— Reviews
      Anime / Manga
      Comic Books
      Movies / TV
      Video Games
— Features
— Podcasts
      12 Minutes to Midnight
      Animezing Podcast
      Avatar: The Last Podcast
      Better in the Dark
      Big Damn Heroes
      Bigger on the Inside
      Books Without Pictures
      Cage Dive
      Channel 37s Midnight Movie Show
      A Cure for the Common Podcast
      DDT Wrestling
      DJ Comics Cavalcade
      Dread Media
      Dropped D
      Earth-2.net: The Show
      The Edge of Forever
      Extra Lives
      For Better or Worse
      Hey, an Actor!
      Married to Movies
      On Our Last Life
      Part of Your World
      Shake and Blake
      Tranquil Tirades
      Twice as Bright, Half as Long
      World's Finest Podcast

Writers: various
Artists: various

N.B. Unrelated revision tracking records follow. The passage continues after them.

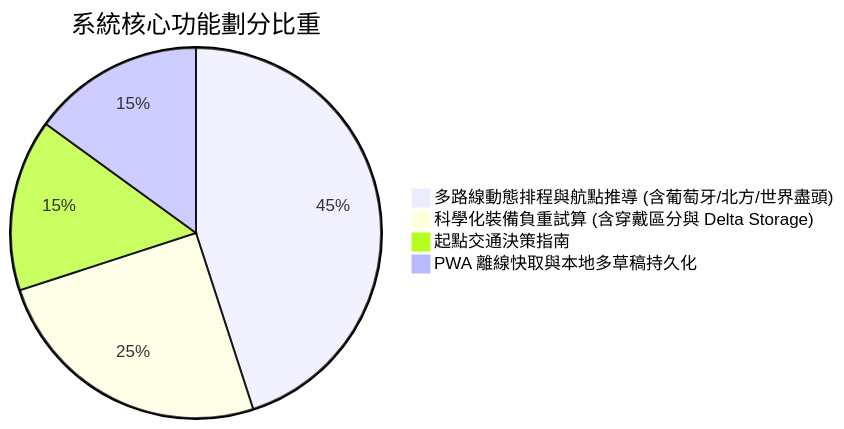
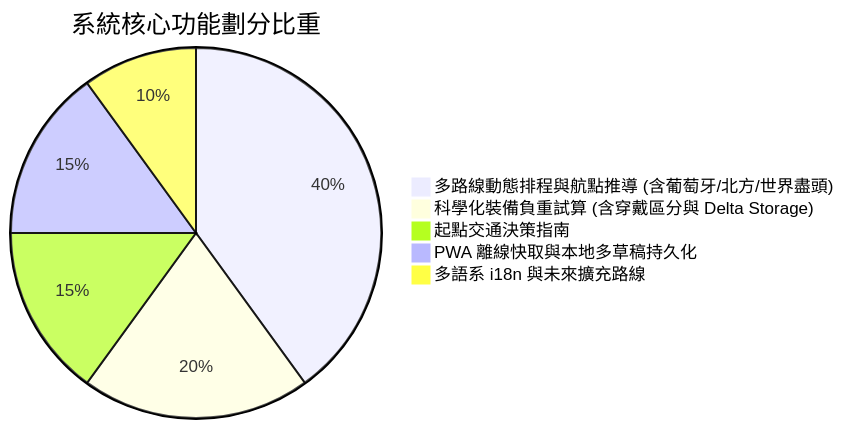
The diagram in docs/PRD.md (vdiefn/camino-planner), drawn with Mermaid before and after one commit. The commit also changed other lines of this file and 1 other file, not shown here.

First line of the commit message:
docs(specs): define phase 2 architecture roadmap and ui principles

````diff
--- a/docs/PRD.md
+++ b/docs/PRD.md
@@ -137,7 +137,8 @@
 ```mermaid
 pie title 系統核心功能劃分比重
-    "多路線動態排程與航點推導 (含葡萄牙/北方/世界盡頭)" : 45
-    "科學化裝備負重試算 (含穿戴區分與 Delta Storage)" : 25
+    "多路線動態排程與航點推導 (含葡萄牙/北方/世界盡頭)" : 40
+    "科學化裝備負重試算 (含穿戴區分與 Delta Storage)" : 20
     "起點交通決策指南" : 15
     "PWA 離線快取與本地多草稿持久化" : 15
+    "多語系 i18n 與未來擴充路線" : 10
 ```
````
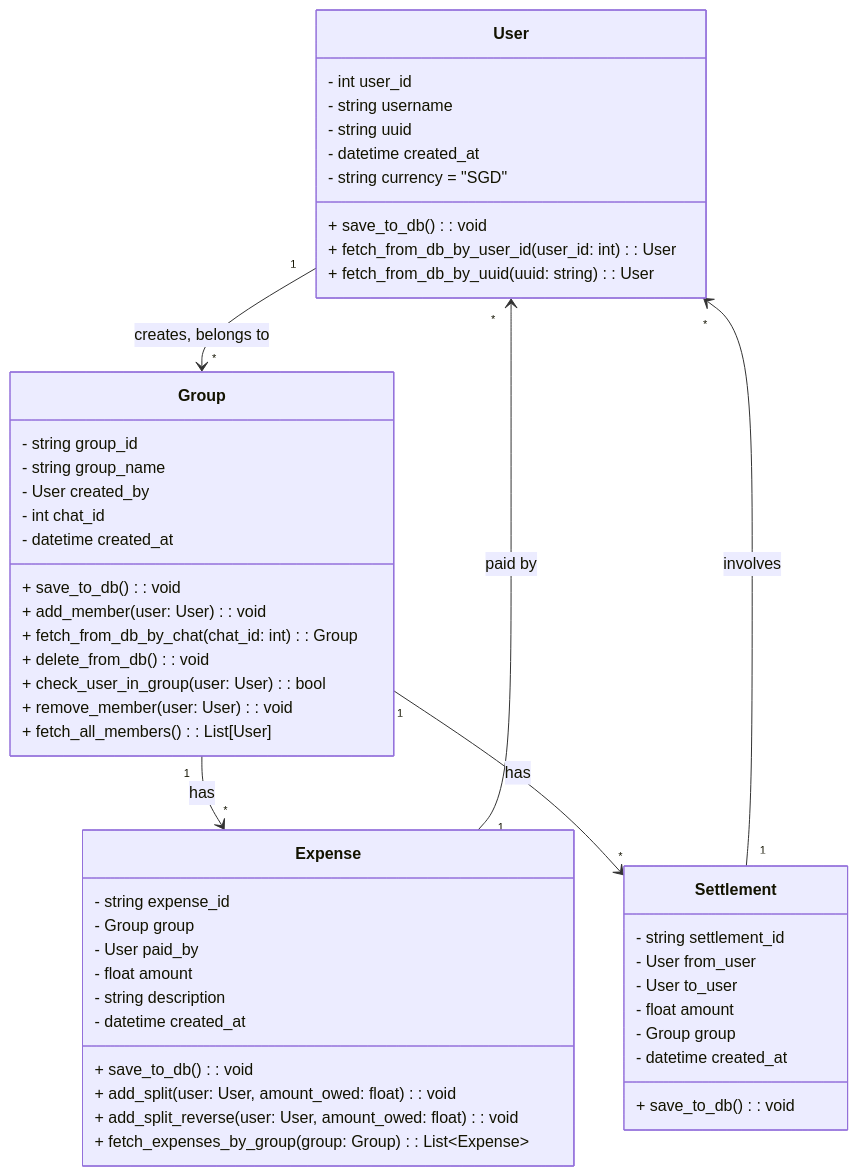
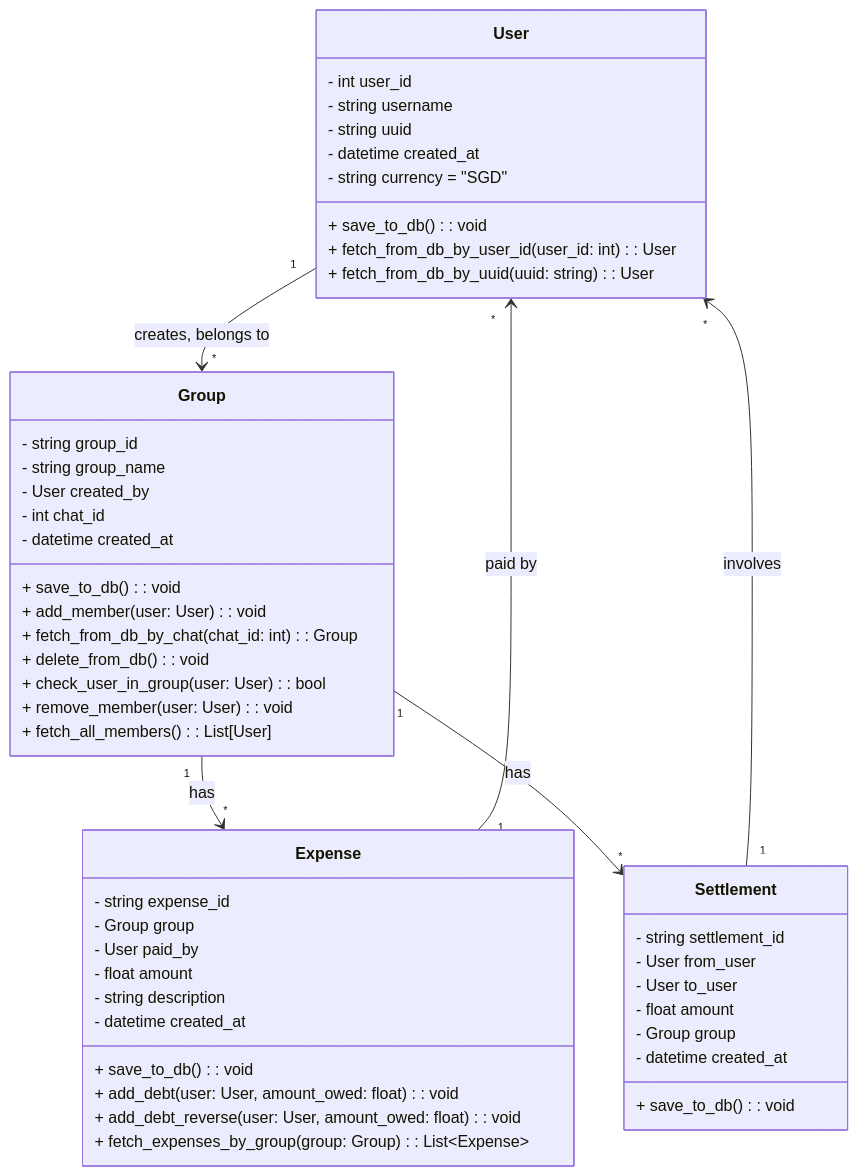
The second of 2 diagrams in README.md (davidchanwz/coconutsplit), drawn with Mermaid before and after one commit. The commit also changed other lines of this file and 2 other files, not shown here.

````diff
--- a/README.md
+++ b/README.md
@@ -234,58 +234,58 @@
 ```mermaid
 
 classDiagram
     class User {
         - int user_id
         - string username
         - string uuid
         - datetime created_at
         - string currency = "SGD"
         + save_to_db(): void
         + fetch_from_db_by_user_id(user_id: int): User
         + fetch_from_db_by_uuid(uuid: string): User
     }
     
     class Group {
         - string group_id
         - string group_name
         - User created_by
         - int chat_id
         - datetime created_at
         + save_to_db(): void
         + add_member(user: User): void
         + fetch_from_db_by_chat(chat_id: int): Group
         + delete_from_db(): void
         + check_user_in_group(user: User): bool
         + remove_member(user: User): void
         + fetch_all_members(): List[User]
     }
 
     class Expense {
         - string expense_id
         - Group group
         - User paid_by
         - float amount
         - string description
         - datetime created_at
         + save_to_db(): void
-        + add_split(user: User, amount_owed: float): void
-        + add_split_reverse(user: User, amount_owed: float): void
+        + add_debt(user: User, amount_owed: float): void
+        + add_debt_reverse(user: User, amount_owed: float): void
         + fetch_expenses_by_group(group: Group): List~Expense~
     }
 
     class Settlement {
         - string settlement_id
         - User from_user
         - User to_user
         - float amount
         - Group group
         - datetime created_at
         + save_to_db(): void
     }
 
     User "1" --> "*" Group : creates, belongs to
     Group "1" --> "*" Expense : has
     Expense "1" --> "*" User : paid by
     Group "1" --> "*" Settlement : has
     Settlement "1" --> "*" User : involves
 ```
````
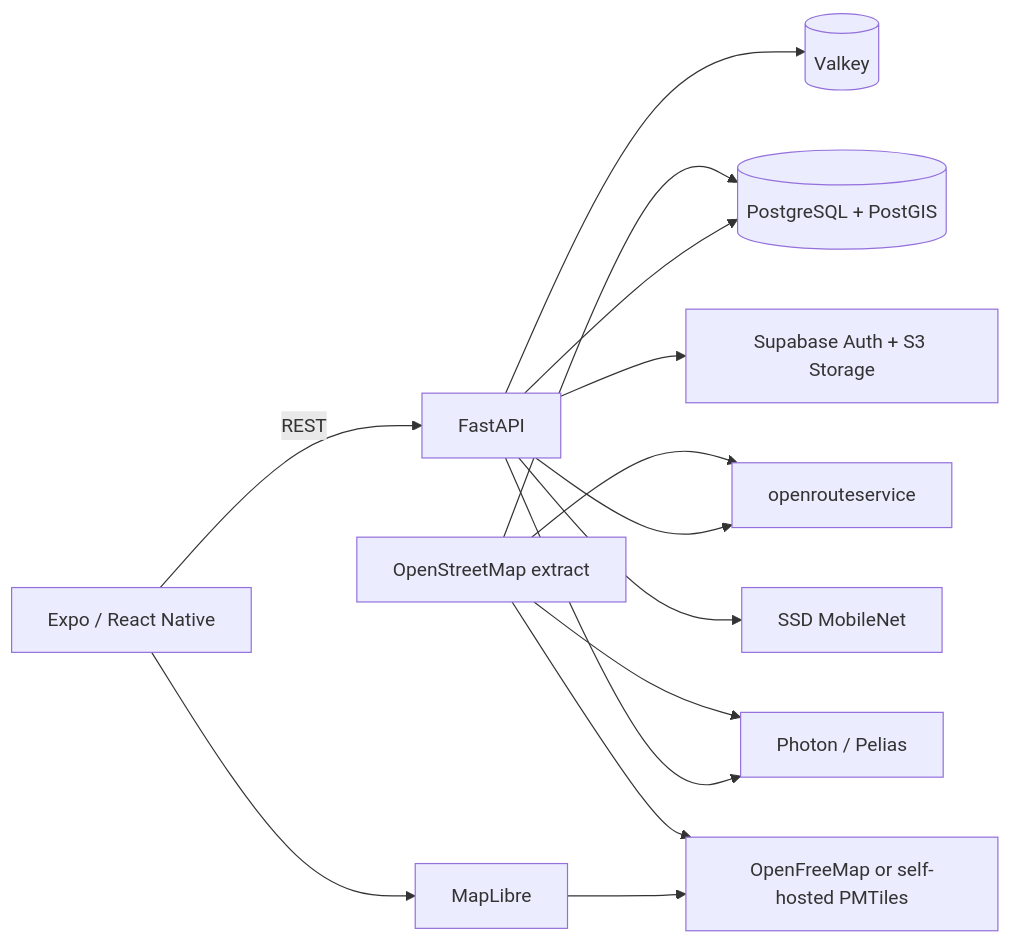
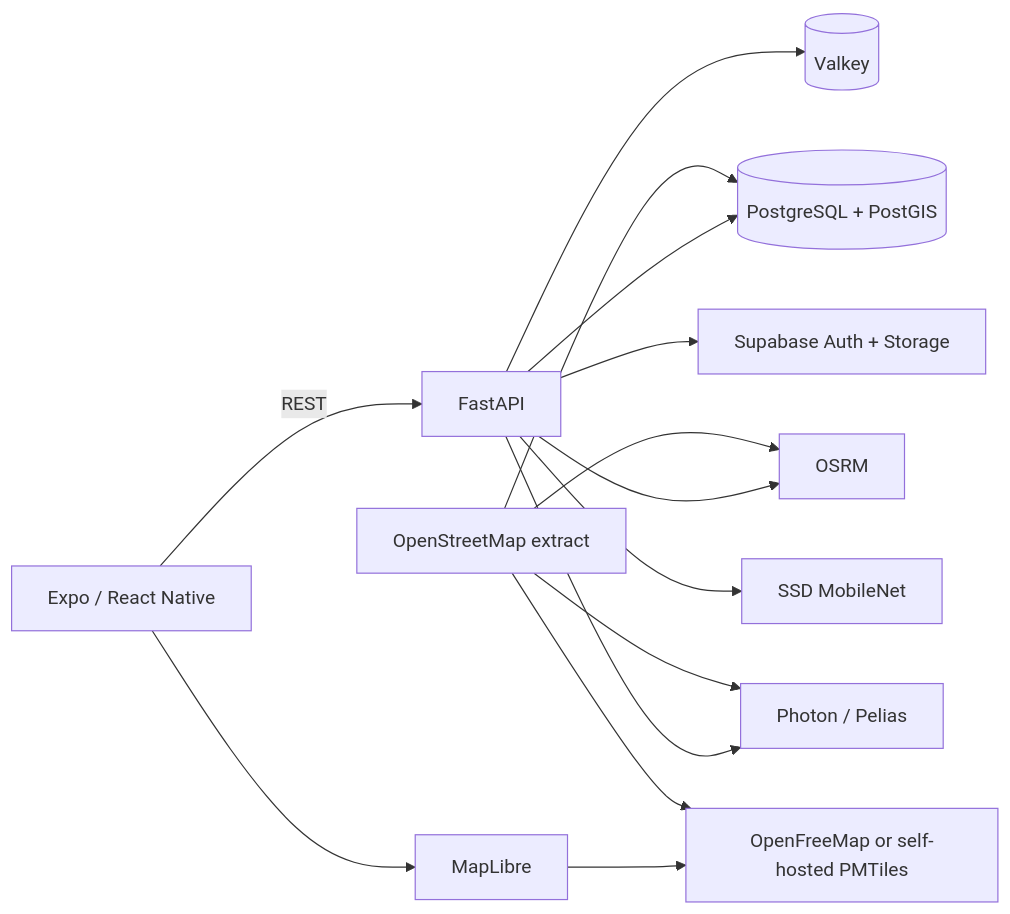
The diagram in README.md (Ep1cGaimer/PathFinder), drawn with Mermaid before and after one commit. The commit also changed other lines of this file and 18 other files, not shown here.

````diff
--- a/README.md
+++ b/README.md
@@ -23,16 +23,16 @@
 ```mermaid
 flowchart LR
   C[Expo / React Native] -->|REST| A[FastAPI]
   C --> M[MapLibre]
   M --> T[OpenFreeMap or self-hosted PMTiles]
   A --> P[(PostgreSQL + PostGIS)]
   A --> V[(Valkey)]
-  A --> R[openrouteservice]
+  A --> R[OSRM]
   A --> G[Photon / Pelias]
-  A --> S[Supabase Auth + S3 Storage]
+  A --> S[Supabase Auth + Storage]
   A --> CV[SSD MobileNet]
   O[OpenStreetMap extract] --> P
   O --> R
   O --> G
   O --> T
 ```
````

By Doran Murphy
I like Futurama. I really, really do. I realize I'm in the minority here (albeit a large minority, but a minority nonetheless) but I consider Futurama to be one of the better shows on recent television, and I was saddened when it went off the air. I admit, it had its lame episodes and almost every episode had a joke or two that fell flat, but overall, the show was rather entertaining. A good mix of characters and an interesting (if not original idea) fueled some truly hilarious moments, and several moments that left me chuckling at the least. (The Slurm episode is possibly one of the funniest things I've seen on TV that's not King of the Hill or Family Guy.)

So, I was both looking forward to and dreading Futurama-O-Rama. Matt Groening has pulled some true comedic golden nuggets out of his head over the years in both The Simpsons and Futurama, but he's had some really dumb ideas as well. Futurama has some fun, if somewhat whimsical stories most of the time, and sometimes the stories themselves are funny. However, what often elicits the laughter is the delivery of the lines themselves. This, however, doesn't translate well to text (or word balloons in this case) because one has to imagine the characters saying their lines in order to make the gag laughable.

Futurama-O-Rama is really rather disappointing. I wasn't exactly expecting a laugh riot, but I was certainly expecting more than what I received. I'd rate this book's hilarity somewhere between an Archie Comic (not the Punisher crossover though, because I haven't read it but let's face it, that could only be hilarious) and listening to your girlfriend's senile mother tell you about the time your girlfriend did something stupid when she was little. In fact, this is so close to Archie's style of ironic humor I half expected to see Moose or Reggie stroll right into the frame. (By the way, Archie Comics rank somewhere around Better Off Sleeping on the comedy scale.)

The stories themselves are akin to what you'd see on the show, with all of your favorite characters (my favorite, anyway) making appearances in this series of four short comic mishaps including Zapp Branigan, Zoidberg, Fry, Leela, and many more. It's just that the comedic style of Futurama doesn't translate well to comic books. (Sadly, the best part of Futurama-O-Rama are the full page advertisements between issues, featuring gag products from the future.) I really enjoyed the concept of the comic book stories, I just wish they had made the stories in Futurama-O-Rama episodes and had foregone the whole comic book idea altogether.

The graphic style is the same as you'd see on the show. All of the original behind the scenes talent appears to make contributions to the comic. All the artists, colorists and writers pop up, which is nice. But again, you really need the full motion action with the voices to make Futurama funny and Bender's irony-based humor is really disappointing without hearing him speak it.

Overall, Futurama-O-Rama is one thing to stay away from, even if you are a fan of the show. Its four disappointingly short, disappointingly bad stories bundled in one disappointingly bad book.

.: about :: donate :: contact :.
© 2004-2024 its respective owners. All rights reserved.
Dread Media 882
Dread Media 882

Channel 37's Midnight Movie Show: Episode 30 - Black Belt Jones and Master of the Flying Guillotine
Channel 37's Midnight Movie Show: Episode 30 - Black Belt Jones and Master of the Flying Guillotine

Marvel Introduces Timely Comics
Marvel Introduces Timely Comics

[ news archive ]
[ news RSS feed ]